Monday’s Blog-a-Book Post… From “It’s 4 AM and a Bear Is Standing on Top of Me” : The shameless shenanigans of Pat the Greyhound and Demon the Black Cat get them fired from ghost guard duty.
39 thoughts on “The Magnificent Sea Stacks of Harrison Beach… Marvels of Erosion”
The geology’s fascinating, of course (not to mention the aesthetic appeal) but I must say that second photo really caught my attention. I’m sure the birds are happy to have their own little island that’s safe from at least one kind of predator.
There are a string of Islands and sea stacks along the coast that have been set aside as a refuges for sea life, Linda. Goat/Bird Island was the first, If I remember correctly, in 1936.
We’re very interested in watching these posts, Curt. We have an open invitation to visit some friends in Oregon once we are able…and your posts are making that opportunity more and more of interest. (Friends live near the city of Eugene…)
Highway 126 out of Eugene will take you right over to the coast and the charming town of Florence (the historic district along the Siuslaw River). The marina/Port of Siuslaw actually has a RV campground right on the edge of the historic town, an easy 10 minute walk. Let the fun begin! From there, you can either go north or south following the coast. It’s all beautiful. –Curt
Whetting our appetite still further!
Thanks Curt, very useful. We’ll keep all this handy for when we can eventually take up our invite
You’re welcome. Half the fun of blogging, especially travel blogging, is sharing. –Curt
With a little imagination that stacks come to life!
It’s easy to see why the Native Americans and early pioneers gave so many of them names, Andrew.
In that one picture of the sea stack looking out at the sea looks like a lion guarding the beach.
Again you have taken us on a wonderful trip. Oregon has an impressive
coast and as always nature never fails to thrill.

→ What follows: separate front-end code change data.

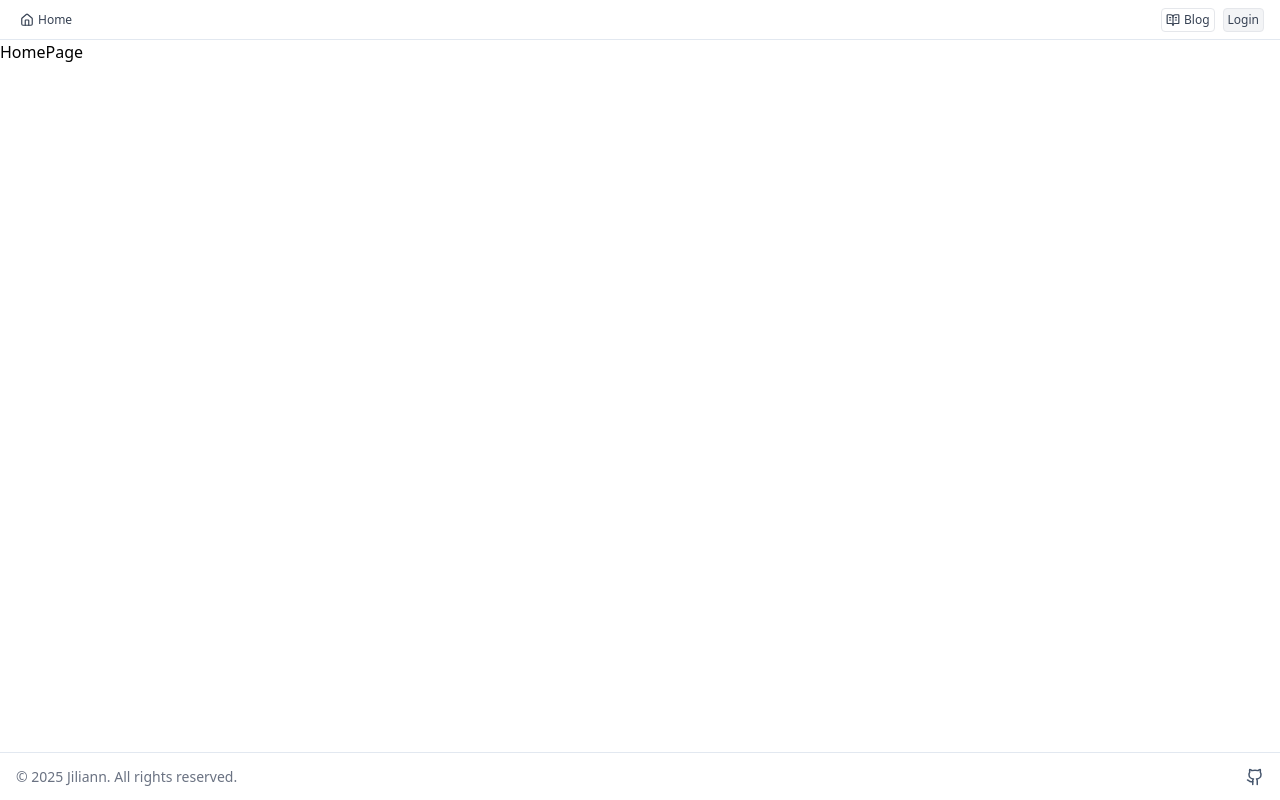
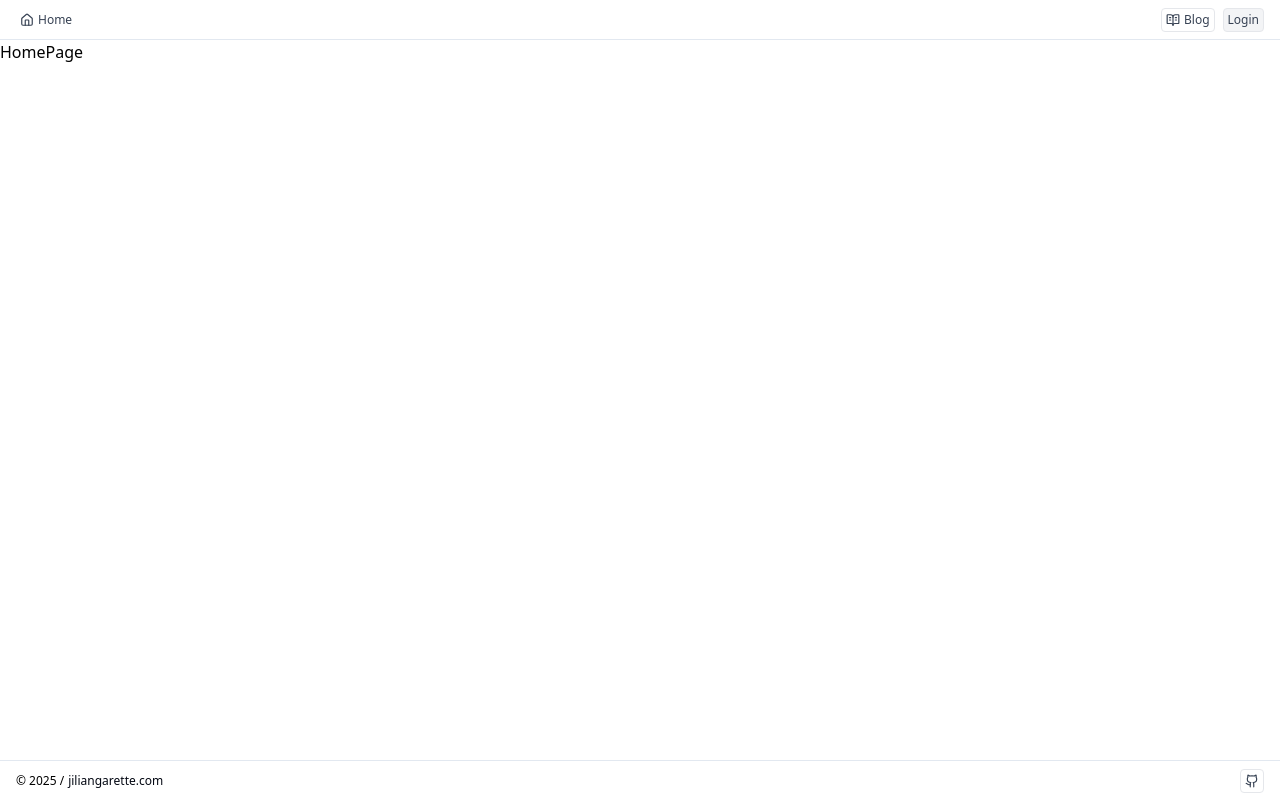
Before and after one commit to jiliangarette/crud-app, a React (Vite) app in the folder client/: page / in a window 1280 px wide. Built offline with nearby package versions, Linux system fonts and the light colour scheme.

Commit message:
add minimalist footer layout

```diff
--- a/client/src/components/layouts/FooterLayout.jsx
+++ b/client/src/components/layouts/FooterLayout.jsx
@@ -1,17 +1,23 @@
 import { Github } from "lucide-react";
+import Button from "../common/Button";
 
 const FooterLayout = () => {
   return (
-    <footer className="border-t border-slate-200 h-12 flex items-center justify-between px-4">
-      <p className="text-sm text-gray-500">
-        © {new Date().getFullYear()} Jiliann. All rights reserved.
-      </p>
-      <div className="flex space-x-6">
-        <a href="#" className="text-slate-600">
-          <span className="sr-only">GitHub</span>
-          <Github size={18} />
-        </a>
+    <footer className="border-t border-slate-200 h-10 flex items-center justify-between px-4">
+      <div className="text-xs flex items-center">
+        © {new Date().getFullYear()} /
+        <Button
+          variant="link"
+          link="http://jiliangarette.com"
+          className="text-gray-950"
+        >
+          jiliangarette.com
+        </Button>
       </div>
+      <Button
+        link="http://github.com/jiliangarette"
+        icon={<Github size={14} />}
+      />
     </footer>
   );
 };
```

I especially fall for the sea stack, our imagination can create much out of
those photos. Thanks Curt and Peggy
I’m not surprised you like the sea stacks, Miriam. A creative imagination goes along with being a poet, or any kind of artist. 🙂 –Curt
Love that tidal pic—third from the bottom. Also the colour the sunset brings out.

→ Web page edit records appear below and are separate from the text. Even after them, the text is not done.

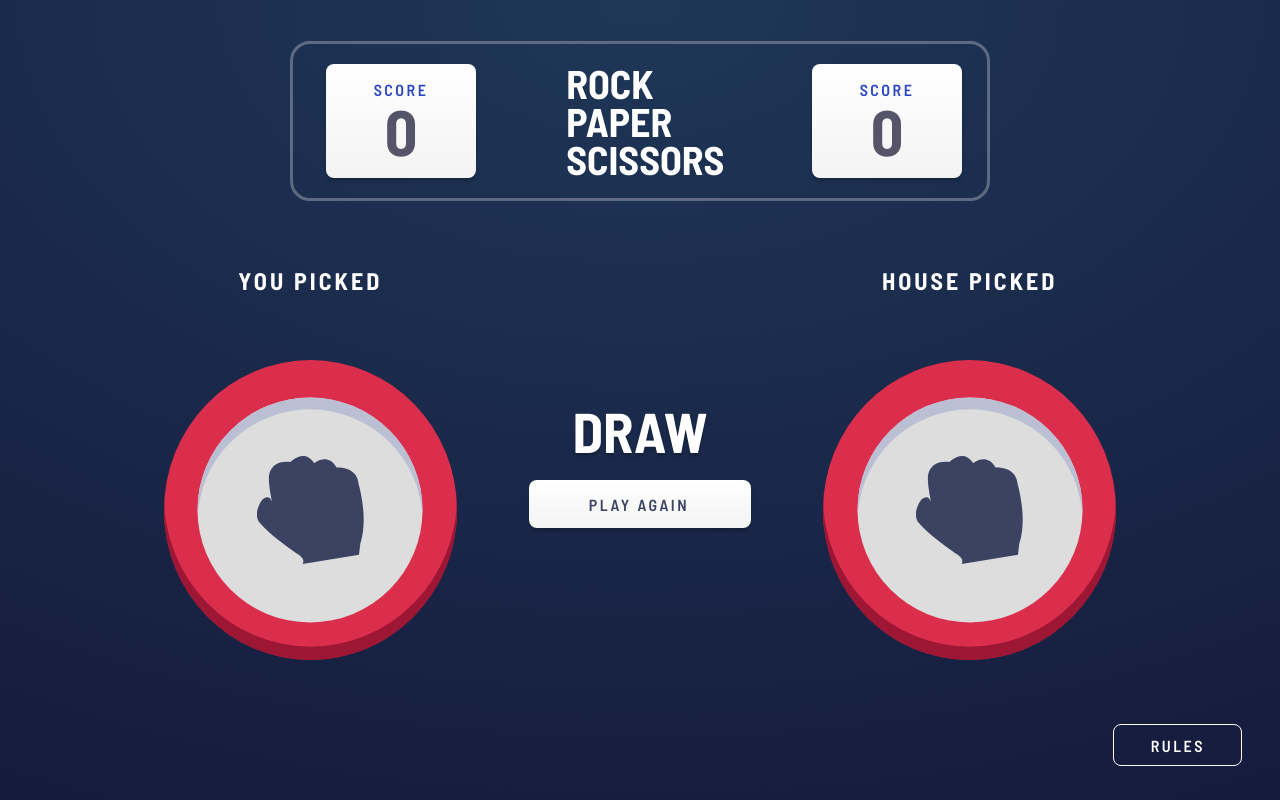
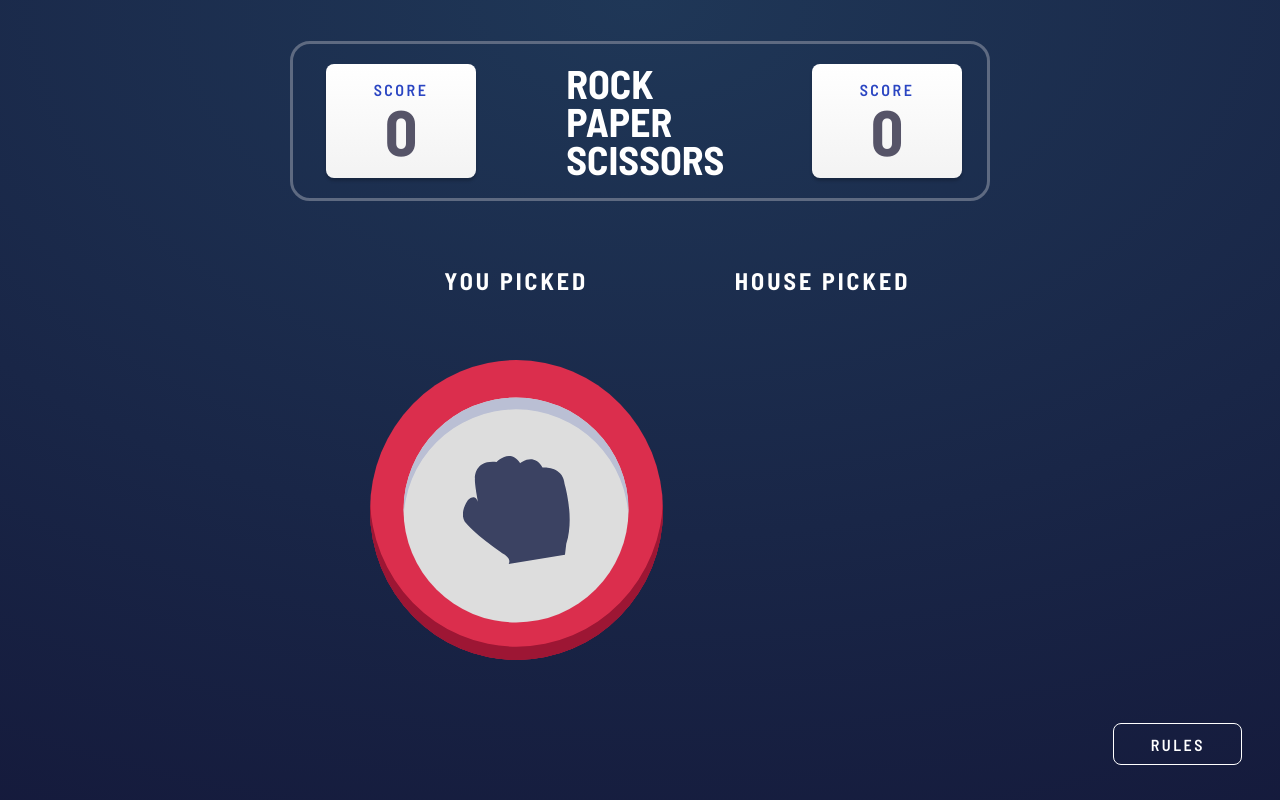
Before and after one commit to Win-Labs/rock-paper-scissors, a plain HTML site: page index.html in a window 1280 px wide. Both pictures are taken after a click on the element 640 px from the left and 593 px from the top of the page. Drawn offline with Linux system fonts and the light colour scheme.

Commit message:
placeholder width/height bug

```diff
--- a/index.css
+++ b/index.css
@@ -43,7 +43,7 @@ html {
 
 .arena-wrapper {
   justify-content: center;
-  align-items: center;
+  align-items: start;
   margin-top: 64px;
   gap: 72px;
 }
@@ -52,7 +52,7 @@ html {
   flex-direction: column;
   gap: 63px;
   max-height: 395px;
-  justify-content: space-between;
+  justify-content: start;
 }
 
 .choice-title {
@@ -381,3 +381,11 @@ html {
   box-shadow: inset 0px
     calc(var(--outer-circle-thickness) * var(--scale-factor)) #9d1634;
 }
+
+.placeholder {
+  width: 100%;
+  height: 100%;
+  border-radius: 50%;
+  background-color: rgba(0, 0, 0, 0.1);
+  margin-top: calc(var(--outer-circle-height)-100);
+}
--- a/index.html
+++ b/index.html
@@ -26,7 +26,6 @@
           <p id="house-score" class="score-value">0</p>
         </div>
       </div>
-      <div class="container arena-wrapper"></div>
       <div class="container button-wrapper">
         <button class="rules-button">RULES</button>
       </div>
--- a/index.js
+++ b/index.js
@@ -129,14 +129,28 @@ const init = () => {
 
       arenaWrapper.insertAdjacentHTML(
         "beforeend",
-        playerChoiceHTML + resultPlayAgain(winner) + houseWeaponHTML
+        playerChoiceHTML +
+          `
+            <div class="container choice">
+              <p class="choice-title">HOUSE PICKED</p>
+              <div class="placeholder"></div>
+            </div>
+          `
       );
-      document
-        .querySelector(".btn-play-again")
-        .addEventListener("click", () => {
-          arenaWrapper.remove();
-          init();
-        });
+
+      // setTimeout(() => {
+      //   document.querySelector(".placeholder").remove();
+      //   arenaWrapper.insertAdjacentHTML(
+      //     "beforeend",
+      //     resultPlayAgain(winner) + houseWeaponHTML
+      //   );
+      //   document
+      //     .querySelector(".btn-play-again")
+      //     .addEventListener("click", () => {
+      //       arenaWrapper.remove();
+      //       init();
+      //     });
+      // }, 10000);
     })
   );
 };
```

It was one of my favorites as well, Peggy. The contrast of the light and dark, the rocks, and the clouds reflected in the water. Sunset and sunrise are always optimum for capturing rock colors, whether I am on the ocean or in the mountains, or out in the desert. 🙂 Thanks. –Curt
The colours are great in this series, reflecting the low sun angle nicely. That reflected sea stack has the profile of a sea lion, in my opinion.
Nothing better than sunset to capture colors, Crystal. Peggy and I made sure that we were down on the ocean in the late afternoon. Fortunately it also coincided with low tide while we were there. Peggy thought the same thing about the ‘sea lion’ rock. 🙂 –Curt
Peggy sounds wicked smart
Sh. Don’t tell her.
Would love to wander in and around those rocks and listen to the birds. Thanks for sharing the side view of the face in the rocks. So cool! We loved our brief time in Iregin — would love to return.
You are welcome, Rusha. It is a beautiful state. –Curt
Meant to say Oregon
What a fantastic place to spend the day exploring. Thanks for taking us there!
You’re welcome, Kelly. It’s gorgeous up and down the Oregon Coast. Like Lake Tahoe. –Curt
A road trip to visit my brother in California is long overdue. Hoping one day soon we can make that trek and see this beauty for ourselves.
Hit the coast in Washington and follow it south, Sue. 🙂 Give yourself plenty of time. Preferably make the visit in spring, fall or winter to avoid the summer crowds. And enjoy! –Curt
Oh these images! Just breathtaking Curt.
Thanks, Sylvia. The sea stacks are indeed impressive. –Curt
I adore the Oregon Coast. Fantastic pictures!! I”m actually planning to write a post about Newport soon, that town holds a special place in my heart.
Thanks. Adoring the Oregon Coast is an easy thing to do. 🙂 I always enjoy the historic section. of Newport. I have cousins who were raised in the town. –Curt
It’s hard not to look at sea stacks like this and think they are alive and could tell some stories if only we spoke the same language. Think of the people and things and storms they have seen and weathered. And just think how old they are!
Just maybe on a dark night, if you listen carefully… 🙂
These are very cool; they almost look like beached creatures. I enjoyed all of your posts this week (Berkeley and pets as well as this one!) We will be in Oregon briefly this summer and hope to catch some seaside scenes like this.
Thanks, Lexi. I’ve been having fun with the variety.
I’m never sure whether the ‘beached creatures’ are heading out to sea or coming in from the sea. 🙂
If you make it to Oregon and head along the coast, you will be sure to see scenes like this, depending, of course on summer fogs.
Apologies for being so late in commenting. I love this Oregon coast series. We flew down the coast with a passing knowledge of what was there. Wish I had had these glorious posts. We might have extended our trip to see more.
I’ve been guilty of the same thing many times, Rusha, flying through an area that definitely deserved more time. Almost everywhere has something of interest. Having said that, the Oregon Coast is special. 🙂 –Curt
And your photos bring it to life for those of us who’ve only seen it in passing.
Always a hope of mine. 🙂